Wednesday, September 24, 2008

A pretty tart and the relevent citation

Morning, Friends!

I have something lovely and full of fall inspiration to share with you today, easy peasy with a short cut but also not overwhelming without. I adapted the Pear Almond Tart below from a recipe in this past month's Food and Wine Magazine. I do so hope it brings a little sparkling pear to your autumnal table.

The review of this recipe reminded me of one of those things that can I think can really make or break food bloggers in general: They need to cite their credits. In the blogosphere, there are a lot of information hounds, like myself: Great readers of everything put on paper and blogged in the given subject range in which we are interested. I think it an important quality in bloggers, especially those like myself who have not had the benefit of culinary school and have learned largely from books and magazines, that they try to return credit for adapting recipes from their source. One blogger who I have always found is as honest as the day is long, is Orangette, whose blogging popularity is not at all crippled by the fact that she admits to learning from others.

Recently I noted another remarkably popular food blog which hacked a recipe virtually verbatim from a recent publication (which is okay - you know, whatever) of Gourmet Magazine, but failed to site Gourmet as her resource (totally and completely not okay). You know what happened next surely: That blog is off my reading list.

It's like this: If it ran in an American food publication in the last ten years, I have read it and likely saved it somewhere. It seems to me from the emails I receive that many of you readers have the same commitment to food publications. I don't mind if you use inspiration. Heck, I was fashion design, inspiration (aka knock off's) are the biggest section of the game from mid market to bottom. So, I get it. But you know, I was history major in college and ol' Professor Deasy there at Providence College (God protect him)... Well, he seared correct citation into our souls, not just for accuracy, but because when it is all said and done: For respect of another's hard work.

I thank you for reading with me, and in turn, I will never knowingly try to pull the wool over your eyes regarding who started me down any one of these marvelous paths.

Pear and Almond Tart
adapted from Food and Wine Magazine, Racines
Serves 8

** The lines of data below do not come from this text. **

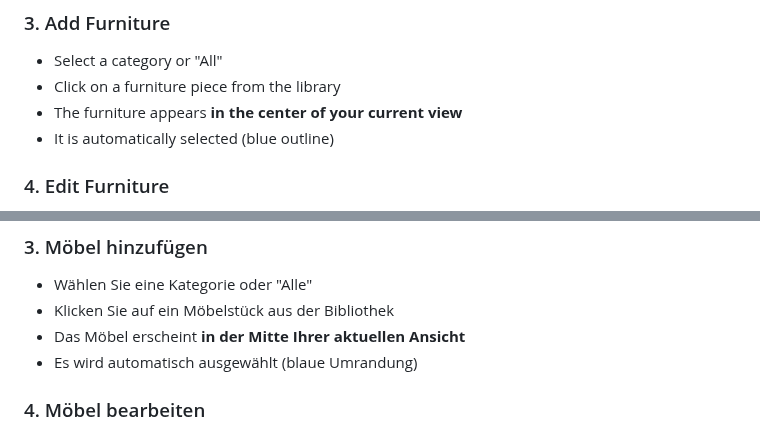
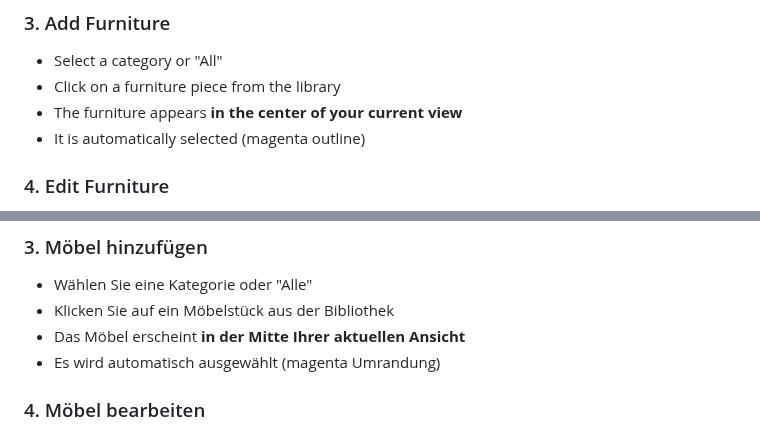
Before and after one commit to hamburger1984/roomer, a Markdown page: README.md, 2 parts joined by grey strips. Rendered like a GitHub page.

```diff
--- a/README.md
+++ b/README.md
@@ -71,7 +71,7 @@ An offline-first web application for arranging furniture on floor plans.
 - Select a category or "All"
 - Click on a furniture piece from the library
 - The furniture appears **in the center of your current view**
-- It is automatically selected (blue outline)
+- It is automatically selected (magenta outline)
 
 ### 4. Edit Furniture
 - **Move**: Click and drag the furniture piece
@@ -382,7 +382,7 @@ Eine Offline-First-Webanwendung zum Einrichten von Möbeln auf Grundrissen (Floo
 - Wählen Sie eine Kategorie oder "Alle"
 - Klicken Sie auf ein Möbelstück aus der Bibliothek
 - Das Möbel erscheint **in der Mitte Ihrer aktuellen Ansicht**
-- Es wird automatisch ausgewählt (blaue Umrandung)
+- Es wird automatisch ausgewählt (magenta Umrandung)
 
 ### 4. Möbel bearbeiten
 - **Verschieben**: Klicken und ziehen Sie das Möbelstück
```
Also changed, not shown: CHANGELOG.md (+2 -2 lines), VISUAL-GUIDE.md (+2 -2 lines).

It is really imperative that you taste the pears you are using. They should be flavorful and have a bit of bite but most of all, they should taste like a pear.

Baked pastry shell (yes, you can use a ready made pie crust)
3/4 cup almond flour
1/3 cup slivered almonds
1 cup granulated sugar
1/4 cup all-purpose flour
1/4 teaspoon salt
4 tablespoons unsalted butter plus 2 tablespoons melted, more for greasing tart pan
3 large eggs
1 teaspoon vanilla extract
1/2 teaspoon almond extract
3 large bosc pears, peeled, cored, and sliced 1/4 inch thick
1/4 cup light brown sugar

Preheat the oven to 350 degrees. Butter a 9 inch fluted tart pan with removable bottom. Place the pastry shell into the tart pan, fit to sides, remove excess from edges, pick shell all over with a fork, cover with tin foil, and weight with pie weights. Bake for 25 minutes. Remove from the oven, and cool at least 20 minutes.

Preheat the oven to 400 degrees.

Combine the almond flour, granulated sugar, all-purpose flour, and salt in a medium bowl. Stir to combine evenly. In a mixer fitted with the paddle attachment, place the 4 tablespoons softened butter. Beat for 30 seconds. Add the almond mixture and beat again until combined. Scrape down the bowl. Add the eggs one at a time, then the vanilla and almond extracts, beating between each addition.

Spread the almond filling in the pastry shell and spread evenly. Arrange the pear slices in concentric circles, you needn't be too particular about it. Bruch the pear slices evenly and all over with the melted butter. Sprinkle brown sugar evenly over the top of the tart.

Bake for 1 hour, until the filling is set and the top is golden brown. Transfer the tart to a rack and let cool slightly. Remove the tart ring and serve warm or at room temperture with sweetened whipped cream.


maggie said...

Ooh this looks nice. I am a big fan of tarts and cooked pears both, so I am bookmarking this one.

Also a huge fan of Food and Wine—and I, too, want to know when people are cooking from the glossies! It's really valuable to know how those recipes actually are, and what modifications should be made to make them better, etc!!

Blushing hostess said...

Hey Maggie, Be sure you slide a sheet pan under this tart. Blushing Hostess Homekeeping will be focusing on oven cleaning now... ah-hem. Be well, Catherine